## Code change snippets
* * * * * * * * *
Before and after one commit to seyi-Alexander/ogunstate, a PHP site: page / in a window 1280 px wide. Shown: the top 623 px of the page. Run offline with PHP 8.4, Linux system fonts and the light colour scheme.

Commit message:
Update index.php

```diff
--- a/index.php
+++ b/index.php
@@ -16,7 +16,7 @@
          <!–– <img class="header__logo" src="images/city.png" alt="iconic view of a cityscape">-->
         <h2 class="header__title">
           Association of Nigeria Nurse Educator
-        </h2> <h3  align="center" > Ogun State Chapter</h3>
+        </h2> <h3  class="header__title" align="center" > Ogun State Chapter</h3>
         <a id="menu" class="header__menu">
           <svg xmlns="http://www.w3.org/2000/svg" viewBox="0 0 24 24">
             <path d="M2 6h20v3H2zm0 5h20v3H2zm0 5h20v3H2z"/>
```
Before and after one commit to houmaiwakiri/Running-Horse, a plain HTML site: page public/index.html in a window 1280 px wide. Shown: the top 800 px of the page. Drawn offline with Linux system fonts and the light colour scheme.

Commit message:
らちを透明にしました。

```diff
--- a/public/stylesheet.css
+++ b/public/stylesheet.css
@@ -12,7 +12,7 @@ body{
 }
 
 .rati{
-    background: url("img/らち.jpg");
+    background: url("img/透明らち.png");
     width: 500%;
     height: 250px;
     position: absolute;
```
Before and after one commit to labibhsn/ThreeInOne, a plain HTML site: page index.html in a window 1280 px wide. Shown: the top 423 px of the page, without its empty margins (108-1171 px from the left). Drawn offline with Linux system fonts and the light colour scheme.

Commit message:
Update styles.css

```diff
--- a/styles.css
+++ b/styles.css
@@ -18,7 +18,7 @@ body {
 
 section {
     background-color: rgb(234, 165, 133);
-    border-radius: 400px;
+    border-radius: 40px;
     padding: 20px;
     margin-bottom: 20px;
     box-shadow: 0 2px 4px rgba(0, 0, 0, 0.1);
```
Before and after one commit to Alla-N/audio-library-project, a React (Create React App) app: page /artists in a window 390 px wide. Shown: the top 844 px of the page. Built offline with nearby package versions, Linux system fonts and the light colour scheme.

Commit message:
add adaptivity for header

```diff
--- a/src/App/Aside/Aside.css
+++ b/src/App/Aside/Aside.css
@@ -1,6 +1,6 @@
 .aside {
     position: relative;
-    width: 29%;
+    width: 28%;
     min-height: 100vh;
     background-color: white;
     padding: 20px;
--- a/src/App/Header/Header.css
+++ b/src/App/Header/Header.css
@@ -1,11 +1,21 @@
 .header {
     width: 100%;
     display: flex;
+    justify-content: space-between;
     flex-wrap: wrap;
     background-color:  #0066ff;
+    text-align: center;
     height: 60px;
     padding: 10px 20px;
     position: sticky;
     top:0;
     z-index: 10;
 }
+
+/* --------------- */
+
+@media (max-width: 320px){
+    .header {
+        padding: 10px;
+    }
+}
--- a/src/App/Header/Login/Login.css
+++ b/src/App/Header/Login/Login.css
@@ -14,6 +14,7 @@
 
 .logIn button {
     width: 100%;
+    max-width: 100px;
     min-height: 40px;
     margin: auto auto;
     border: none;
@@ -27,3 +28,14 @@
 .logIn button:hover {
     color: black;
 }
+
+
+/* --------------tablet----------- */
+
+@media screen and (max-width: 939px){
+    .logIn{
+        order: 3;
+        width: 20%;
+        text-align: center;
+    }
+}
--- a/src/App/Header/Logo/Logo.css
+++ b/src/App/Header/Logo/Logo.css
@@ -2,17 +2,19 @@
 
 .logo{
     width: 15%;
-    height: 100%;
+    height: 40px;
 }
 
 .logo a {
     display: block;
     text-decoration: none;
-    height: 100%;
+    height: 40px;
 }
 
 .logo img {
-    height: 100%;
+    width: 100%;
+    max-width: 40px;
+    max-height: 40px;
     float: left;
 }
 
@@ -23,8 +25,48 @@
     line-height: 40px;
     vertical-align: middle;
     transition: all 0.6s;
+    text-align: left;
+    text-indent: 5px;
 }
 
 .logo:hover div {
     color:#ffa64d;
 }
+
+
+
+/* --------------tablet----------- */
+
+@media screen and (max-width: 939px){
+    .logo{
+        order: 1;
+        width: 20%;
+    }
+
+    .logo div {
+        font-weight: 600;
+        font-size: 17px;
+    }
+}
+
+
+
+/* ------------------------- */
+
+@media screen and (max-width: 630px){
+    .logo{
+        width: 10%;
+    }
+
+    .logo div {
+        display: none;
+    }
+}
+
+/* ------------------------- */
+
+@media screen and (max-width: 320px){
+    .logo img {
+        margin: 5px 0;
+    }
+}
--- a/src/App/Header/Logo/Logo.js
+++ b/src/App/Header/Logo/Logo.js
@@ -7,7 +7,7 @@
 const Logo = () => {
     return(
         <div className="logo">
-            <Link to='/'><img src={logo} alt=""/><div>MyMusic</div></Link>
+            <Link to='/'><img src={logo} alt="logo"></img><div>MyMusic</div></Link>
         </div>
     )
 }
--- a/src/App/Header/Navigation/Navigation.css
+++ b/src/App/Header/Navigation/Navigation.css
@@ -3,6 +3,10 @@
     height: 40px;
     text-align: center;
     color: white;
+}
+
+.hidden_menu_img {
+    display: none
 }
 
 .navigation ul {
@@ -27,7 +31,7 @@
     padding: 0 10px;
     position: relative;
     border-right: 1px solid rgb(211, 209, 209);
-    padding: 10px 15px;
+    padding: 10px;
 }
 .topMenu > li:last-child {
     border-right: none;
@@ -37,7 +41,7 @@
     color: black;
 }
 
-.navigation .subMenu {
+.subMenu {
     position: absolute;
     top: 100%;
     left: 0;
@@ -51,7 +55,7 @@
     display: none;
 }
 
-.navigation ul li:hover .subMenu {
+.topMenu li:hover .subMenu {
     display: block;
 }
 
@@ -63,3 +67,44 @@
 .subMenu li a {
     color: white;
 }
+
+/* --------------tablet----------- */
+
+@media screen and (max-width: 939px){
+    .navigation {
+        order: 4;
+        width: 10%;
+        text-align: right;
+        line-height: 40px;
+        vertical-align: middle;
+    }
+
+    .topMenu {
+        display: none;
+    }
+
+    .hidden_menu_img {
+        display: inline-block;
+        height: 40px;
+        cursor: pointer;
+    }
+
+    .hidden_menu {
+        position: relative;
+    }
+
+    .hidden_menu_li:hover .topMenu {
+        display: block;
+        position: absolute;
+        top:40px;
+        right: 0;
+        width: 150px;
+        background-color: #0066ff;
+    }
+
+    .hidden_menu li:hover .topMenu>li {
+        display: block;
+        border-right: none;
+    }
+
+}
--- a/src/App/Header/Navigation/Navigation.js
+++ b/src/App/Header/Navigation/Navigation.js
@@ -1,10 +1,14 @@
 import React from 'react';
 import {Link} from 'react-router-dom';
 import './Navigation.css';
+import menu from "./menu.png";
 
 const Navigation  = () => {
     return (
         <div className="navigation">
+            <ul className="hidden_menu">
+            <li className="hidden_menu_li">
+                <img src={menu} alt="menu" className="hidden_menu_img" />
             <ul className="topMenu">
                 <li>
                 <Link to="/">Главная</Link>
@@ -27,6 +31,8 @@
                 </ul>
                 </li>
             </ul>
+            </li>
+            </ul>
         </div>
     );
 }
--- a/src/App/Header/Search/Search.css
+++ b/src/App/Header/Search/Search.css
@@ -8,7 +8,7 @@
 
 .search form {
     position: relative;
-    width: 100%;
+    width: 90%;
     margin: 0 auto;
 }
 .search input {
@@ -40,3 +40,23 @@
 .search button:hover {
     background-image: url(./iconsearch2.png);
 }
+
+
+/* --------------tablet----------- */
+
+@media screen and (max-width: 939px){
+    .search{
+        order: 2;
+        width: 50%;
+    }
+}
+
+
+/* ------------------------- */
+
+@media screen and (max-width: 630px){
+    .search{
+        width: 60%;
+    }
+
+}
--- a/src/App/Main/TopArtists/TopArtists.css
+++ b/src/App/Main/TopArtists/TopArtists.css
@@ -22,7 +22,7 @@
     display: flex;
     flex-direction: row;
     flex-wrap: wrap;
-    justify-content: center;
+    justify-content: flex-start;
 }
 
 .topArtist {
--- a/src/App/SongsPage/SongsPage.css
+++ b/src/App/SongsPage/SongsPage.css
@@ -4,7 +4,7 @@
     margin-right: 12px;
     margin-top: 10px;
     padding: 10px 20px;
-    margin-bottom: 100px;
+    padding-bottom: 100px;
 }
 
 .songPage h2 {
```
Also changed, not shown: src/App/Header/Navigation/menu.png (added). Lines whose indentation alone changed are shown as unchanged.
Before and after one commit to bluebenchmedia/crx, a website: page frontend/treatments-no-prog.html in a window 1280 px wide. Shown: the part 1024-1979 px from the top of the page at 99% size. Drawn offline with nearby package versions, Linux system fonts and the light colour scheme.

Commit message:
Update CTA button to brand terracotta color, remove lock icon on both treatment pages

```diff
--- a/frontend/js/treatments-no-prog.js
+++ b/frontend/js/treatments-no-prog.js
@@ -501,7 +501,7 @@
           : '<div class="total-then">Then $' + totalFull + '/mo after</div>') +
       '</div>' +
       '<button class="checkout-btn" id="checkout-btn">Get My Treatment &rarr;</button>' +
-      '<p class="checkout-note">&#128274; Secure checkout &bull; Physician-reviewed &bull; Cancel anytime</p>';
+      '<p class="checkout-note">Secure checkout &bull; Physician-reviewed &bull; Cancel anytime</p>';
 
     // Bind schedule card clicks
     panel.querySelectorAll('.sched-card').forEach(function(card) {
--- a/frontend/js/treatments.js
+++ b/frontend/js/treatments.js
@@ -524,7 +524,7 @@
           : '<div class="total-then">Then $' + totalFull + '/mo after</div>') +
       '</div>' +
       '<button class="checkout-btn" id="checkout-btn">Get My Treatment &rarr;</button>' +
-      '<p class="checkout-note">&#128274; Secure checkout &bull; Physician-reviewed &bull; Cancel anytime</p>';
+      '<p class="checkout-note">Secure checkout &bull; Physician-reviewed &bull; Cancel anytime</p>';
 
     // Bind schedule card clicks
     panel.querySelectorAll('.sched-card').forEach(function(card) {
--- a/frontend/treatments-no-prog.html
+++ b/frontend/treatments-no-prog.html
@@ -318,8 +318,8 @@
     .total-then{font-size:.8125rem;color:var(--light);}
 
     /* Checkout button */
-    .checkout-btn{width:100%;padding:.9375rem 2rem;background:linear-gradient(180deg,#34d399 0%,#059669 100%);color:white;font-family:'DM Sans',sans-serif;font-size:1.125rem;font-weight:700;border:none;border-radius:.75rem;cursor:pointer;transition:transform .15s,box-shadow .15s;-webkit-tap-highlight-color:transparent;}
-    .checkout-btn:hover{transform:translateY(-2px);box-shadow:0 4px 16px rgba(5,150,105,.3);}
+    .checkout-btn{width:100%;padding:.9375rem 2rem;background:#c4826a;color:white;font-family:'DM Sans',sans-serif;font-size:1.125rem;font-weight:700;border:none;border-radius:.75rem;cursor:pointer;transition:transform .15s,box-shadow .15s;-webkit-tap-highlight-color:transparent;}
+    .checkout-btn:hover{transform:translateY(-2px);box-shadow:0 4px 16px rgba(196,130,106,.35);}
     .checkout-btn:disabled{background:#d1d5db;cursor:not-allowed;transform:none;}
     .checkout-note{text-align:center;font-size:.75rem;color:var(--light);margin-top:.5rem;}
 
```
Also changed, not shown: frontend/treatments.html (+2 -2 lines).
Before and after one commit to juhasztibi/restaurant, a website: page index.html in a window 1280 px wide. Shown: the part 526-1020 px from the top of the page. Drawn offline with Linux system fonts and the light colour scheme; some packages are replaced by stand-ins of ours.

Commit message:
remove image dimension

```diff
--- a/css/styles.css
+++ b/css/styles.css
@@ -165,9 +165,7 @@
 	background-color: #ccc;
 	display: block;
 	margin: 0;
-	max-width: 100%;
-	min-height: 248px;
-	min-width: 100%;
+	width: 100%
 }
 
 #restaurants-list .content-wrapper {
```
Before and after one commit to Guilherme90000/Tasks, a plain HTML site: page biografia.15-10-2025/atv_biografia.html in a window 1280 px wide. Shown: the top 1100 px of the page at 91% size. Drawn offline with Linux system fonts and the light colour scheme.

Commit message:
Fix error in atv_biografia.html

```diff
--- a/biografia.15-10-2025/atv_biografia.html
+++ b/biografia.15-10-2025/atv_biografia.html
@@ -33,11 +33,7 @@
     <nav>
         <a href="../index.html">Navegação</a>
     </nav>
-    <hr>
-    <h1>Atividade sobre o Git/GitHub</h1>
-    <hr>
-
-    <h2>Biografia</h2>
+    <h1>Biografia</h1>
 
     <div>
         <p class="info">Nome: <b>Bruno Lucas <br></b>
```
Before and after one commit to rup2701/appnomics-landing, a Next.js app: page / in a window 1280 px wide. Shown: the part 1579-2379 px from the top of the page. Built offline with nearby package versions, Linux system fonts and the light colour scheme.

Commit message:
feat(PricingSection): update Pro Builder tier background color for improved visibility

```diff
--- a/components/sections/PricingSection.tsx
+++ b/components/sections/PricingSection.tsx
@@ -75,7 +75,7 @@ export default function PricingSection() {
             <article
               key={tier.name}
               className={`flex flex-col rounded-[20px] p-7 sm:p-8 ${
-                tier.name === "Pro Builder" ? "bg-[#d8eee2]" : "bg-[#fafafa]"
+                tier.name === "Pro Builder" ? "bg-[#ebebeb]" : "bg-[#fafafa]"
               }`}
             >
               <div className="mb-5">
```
* * * * * * * * *
How many of the lines in the records include the string "public"? Reply with the number alone.

3